  • Tone – The audience feel addressed in language, and with an attitude, that’s appropriate to them; which may need to acknowledge their individual needs and style

Then, for the communicator, reflection is an important step.

Did I successfully get across what I had to say? How well did I communicate?

What are my strengths and what need I work upon? What could I do better?

As far as attendance to audience is concerned, then there’s no going past this advice from Einstein:

If you can’t explain it to a six year old, you don’t understand it yourself.

As an interesting side-note about the importance of non-verbal communication, Albert Mehrabian, Professor Emeritus of Psychology, UCLA, has declared that 55% of non-verbal language makes for how we communicate. That counts for tone, pitch and body language; just to mention a few salient features. While misquoted at times, which is a case of irony concerning communication, such findings are backed by other research. Understanding, recognizing and managing your non-verbal communication makes for a more effective communicator.

What then does get in the way of effective communication?

One thing which doesn’t serve well with effective communication is habitual behaviour. Going down the same road because it’s known doesn’t always serve the purpose. You truly need to branch out. Communication, at heart, is a dynamic force and influence. For those who have the time, and interest, then I’d suggest reading a poem by Robert Frost, ‘The Road Not Taken.’ The telling lines are:

Two roads diverged in a wood, and I—

I took the one less traveled by,

And that has made all the difference.

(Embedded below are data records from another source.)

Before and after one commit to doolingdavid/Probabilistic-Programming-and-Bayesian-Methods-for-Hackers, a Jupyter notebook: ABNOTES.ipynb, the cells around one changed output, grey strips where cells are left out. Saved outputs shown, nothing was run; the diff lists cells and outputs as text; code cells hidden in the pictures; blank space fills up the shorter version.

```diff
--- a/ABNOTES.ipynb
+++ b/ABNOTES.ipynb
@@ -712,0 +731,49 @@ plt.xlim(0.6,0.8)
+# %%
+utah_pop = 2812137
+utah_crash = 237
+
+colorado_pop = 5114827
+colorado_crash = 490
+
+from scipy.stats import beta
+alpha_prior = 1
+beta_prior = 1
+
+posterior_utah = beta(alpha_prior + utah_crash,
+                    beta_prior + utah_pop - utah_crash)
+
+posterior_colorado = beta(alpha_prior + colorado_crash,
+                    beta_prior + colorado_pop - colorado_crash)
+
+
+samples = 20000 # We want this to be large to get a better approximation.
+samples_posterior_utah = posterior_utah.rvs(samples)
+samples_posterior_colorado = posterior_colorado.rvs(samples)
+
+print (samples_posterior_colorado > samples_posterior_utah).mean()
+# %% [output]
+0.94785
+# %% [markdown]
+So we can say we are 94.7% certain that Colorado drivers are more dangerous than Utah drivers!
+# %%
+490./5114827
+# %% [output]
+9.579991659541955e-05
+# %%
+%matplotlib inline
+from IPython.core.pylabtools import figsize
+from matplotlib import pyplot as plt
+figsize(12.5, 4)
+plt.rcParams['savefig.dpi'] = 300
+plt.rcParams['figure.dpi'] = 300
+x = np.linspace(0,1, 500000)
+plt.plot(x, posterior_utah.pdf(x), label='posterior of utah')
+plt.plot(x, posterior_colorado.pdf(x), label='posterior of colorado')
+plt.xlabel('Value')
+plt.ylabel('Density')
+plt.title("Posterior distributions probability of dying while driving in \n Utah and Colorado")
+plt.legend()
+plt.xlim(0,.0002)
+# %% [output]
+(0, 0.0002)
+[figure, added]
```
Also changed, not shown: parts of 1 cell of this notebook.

Successful communicators understand the communication process.

According to Debbie Zmorenski in her article – Keys to Better Workplace Communication – these involve:

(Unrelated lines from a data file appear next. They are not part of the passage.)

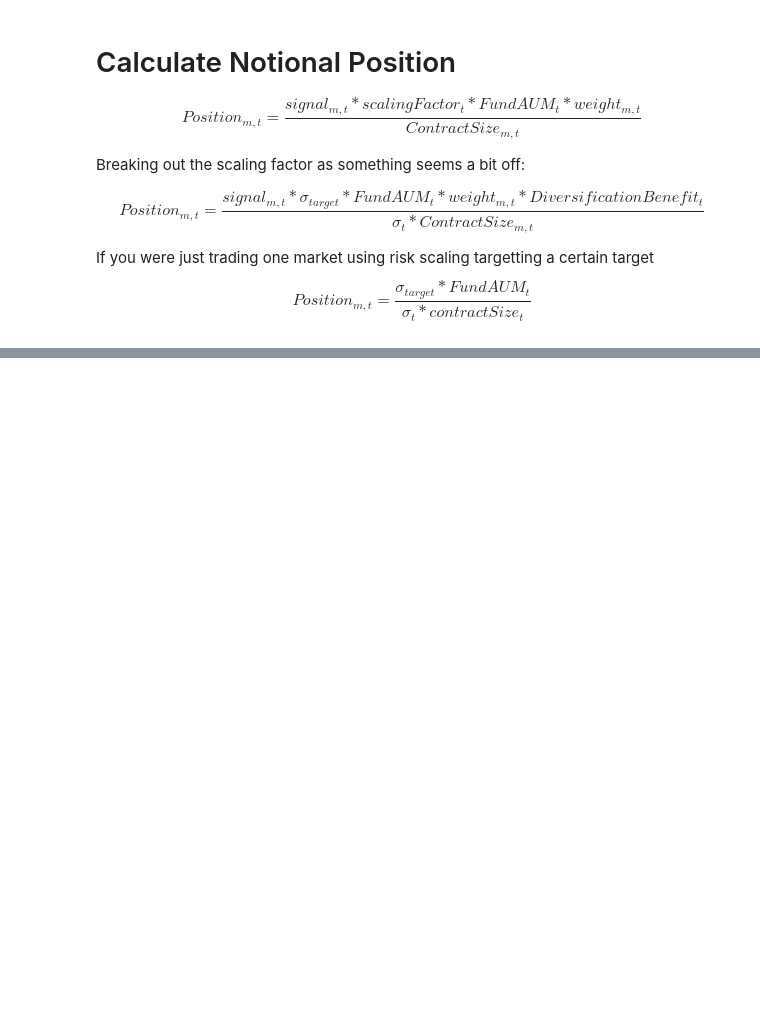
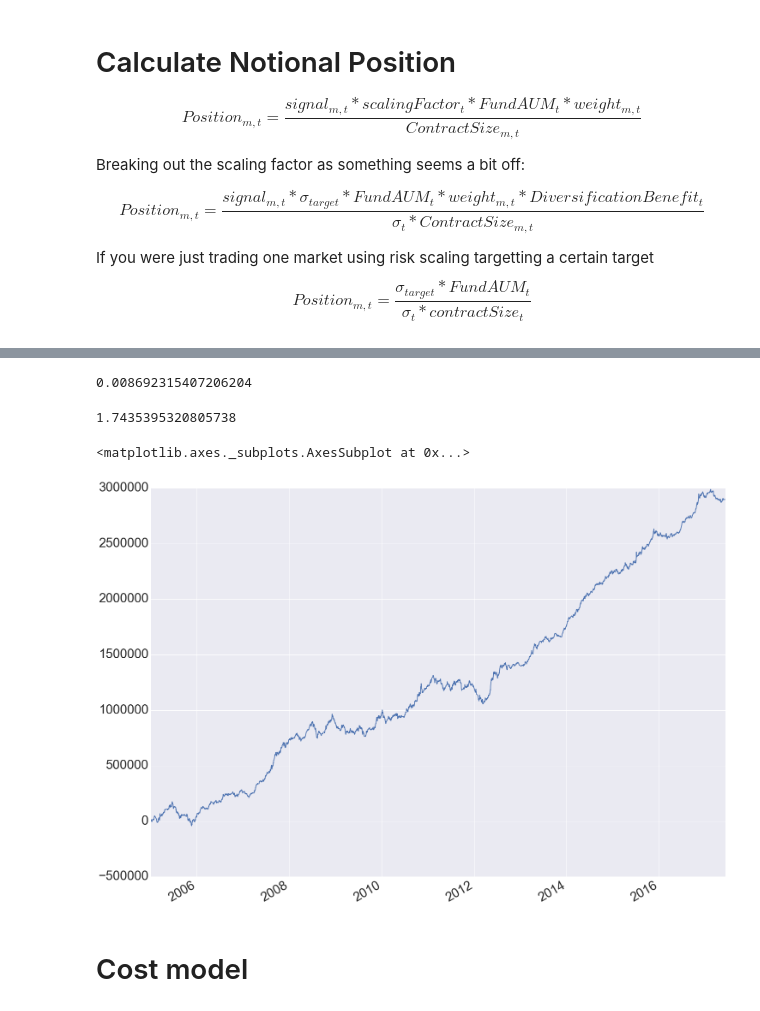
Before and after one commit to mrefermat/Project_C, a Jupyter notebook: LotSize_ScalingFactor.ipynb, the cells around one changed output, grey strips where cells are left out. Drawn from its saved outputs; the diff is of its cells as text; code cells hidden in the pictures; blank space fills up the shorter version.

```diff
--- a/LotSize_ScalingFactor.ipynb
+++ b/LotSize_ScalingFactor.ipynb
@@ -167,0 +212,15 @@ pd.DataFrame().from_dict(dict).round()['2015':].plot(colormap='jet')
+# %%
+((x*data*mul*curr_px).sum(axis=1)/FundAUM)['2005':].std()
+# %% [output]
+0.008692315407206204
+# %%
+calc_Sharpe(((x*data*mul*curr_px).sum(axis=1)/FundAUM)['2005':],250)
+# %% [output]
+1.7435395320805738
+# %%
+(x*data*mul*curr_px).sum(axis=1)['2005':].cumsum().plot()
+# %% [output]
+<matplotlib.axes._subplots.AxesSubplot at 0x...>
+[figure, added]
+# %% [markdown]
+# Cost model
```
Also changed, not shown: parts of 36 cells of this notebook, 2 other files.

Sender: The sender must establish credibility by displaying knowledge of the subject, the audience and the context of the delivery. The burden of responsibility lies with the sender to ensure that the message is understood and that expectations for deliverables are clearly defined.

Message: Consider the message being sent. Written, verbal and non-verbal communications are affected by the sender’s tone, method of communication and what is included or left out of the message. If you choose to send a written message, be sure that it is professional, precise, clear and written in simple language.

Always keep in mind that written communications are open to interpretation.

Proof your written communication for typos, grammar, punctuation and sentence structure to reduce the chances of miscommunication and to ensure that you maintain professional credibility.

Method and Environment: Messages are conveyed through channels. These channels are affected by the method and environment with which you choose to communicate. Potential channels include verbal communication, face to face, telephone, video conference, written communication, meetings, etc.

It is wise to consider the method of communication prior to communicating your message. For example, an e-mail, letter or memo may not be the best way to communicate critical information. All written communication is one-way communication, meaning that there is little to no opportunity for people to ask questions, express concern or gain clarification in a timely manner.

If the message that you are sending is informational in nature, sending it in written form, such as e-mail, is a very efficient way to communicate quickly with many people based in a wide geographic area.

However, if the message conveys critical information – such as changes in policies, processes, procedures or organizational changes – the best method of communication is face to face. You will have to give some thought as to the right environment for the face-to-face communication, e.g., one-on-one individual communication or communicating the information to a group in a meeting.

Receiver: Messages are delivered to your audience, the receivers of the message. Your audience enters into the communication process with ideas and feelings that influence their understanding of your message and dictate their response.

Often, the receivers have pre-conceived ideas or opinions about the topic of your communication. For example, you may be communicating a new initiative, but the audience is already tuning you out because this idea was tried two years ago and did not work.

As the sender, you must also consider the barriers that may interfere with the receivers’ ability to understand the message. These barriers include language, ethnic cultural beliefs, level of education and/or level of experience, to name a few.

Is it time to consider changing a work habit and communicate more competently?